  3. Leftover roast veggie chunks (sweet potato is always popular)
  4. Coconut
  5. Cheese and crackers (rice crackers brand Sakata PLAIN is a good main stream MSG free option. Other plain ones unfortunately still contain MSG)
  6. A favourite baked good like a muffin, home made bikkie
  7. A simple ingredient whole food brand (Whole Kids, Mary’s gone crackers, Emma & Toms… and a lot of great other ones. Just read those ingredient lists and pick the simplest ones)
  8. Bliss balls like THESE ONES.

What do you think? Any friends we could help with simple comparisons such as this?
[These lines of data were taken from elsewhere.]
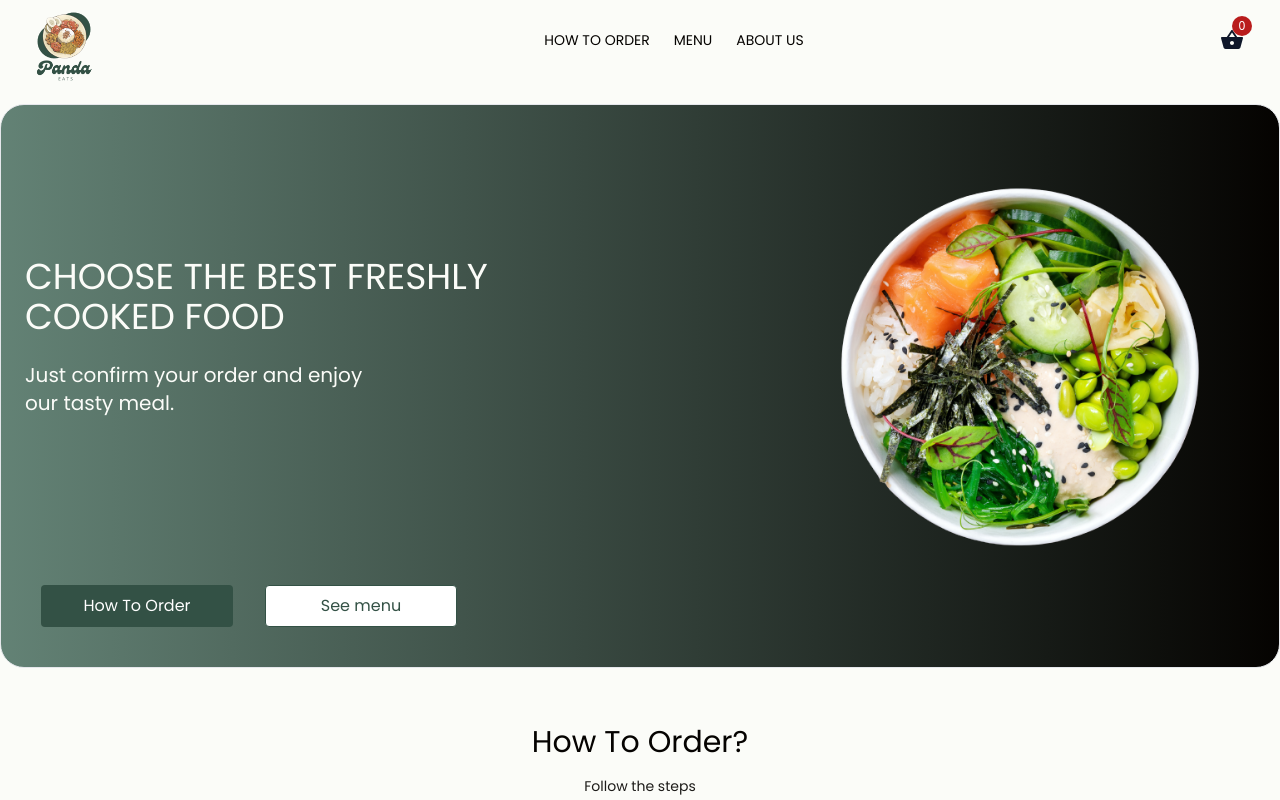
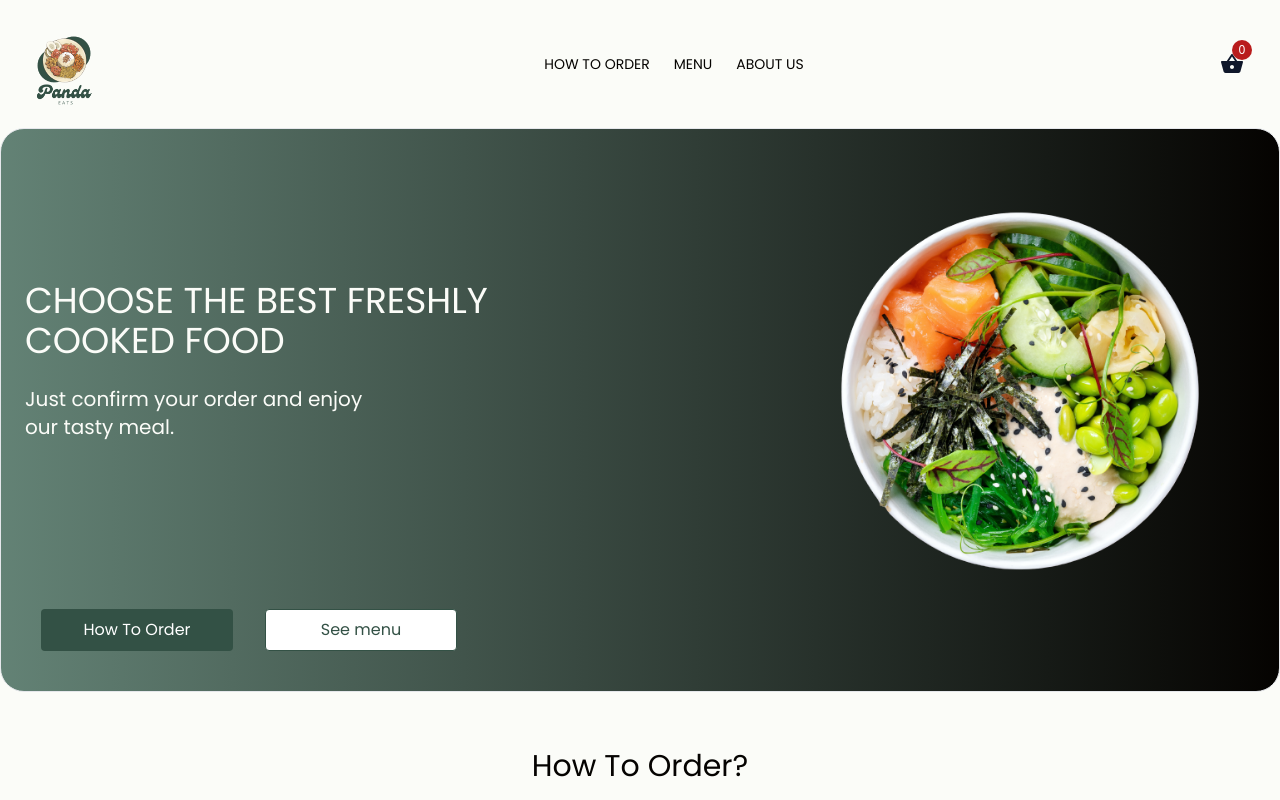
Before and after one commit to Shoetan/Panda-eats, a React (Vite) app: page / in a window 1280 px wide. Shown: the top 800 px of the page. Built offline with nearby package versions, Linux system fonts and the light colour scheme.

Commit message:
made the nav bar sticky

```diff
--- a/src/components/Header.jsx
+++ b/src/components/Header.jsx
@@ -11,7 +11,7 @@ const Header = () => {
 
     return (
 
-    <div className=' container flex mx-auto justify-between items-center -mt-6'>
+    <div className='sticky top-0 z-30 bg-background flex mx-auto justify-between items-center -mt-6 mb-6'>
 
         {/* restaurant Logo */}
         <div>
```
Please, feel free to share this post if you want to say something to someone, but don’t know how. Maybe they’ll read it. Maybe it will help. Maybe if we start seeing weirdo packets of fakeness for what they really are we’ll realise that we weren’t at fault and there’s nothing to feel guilty about, but that indeed we might have been finding the wrong foods ‘weird’.

Real Food. Happy Bodies.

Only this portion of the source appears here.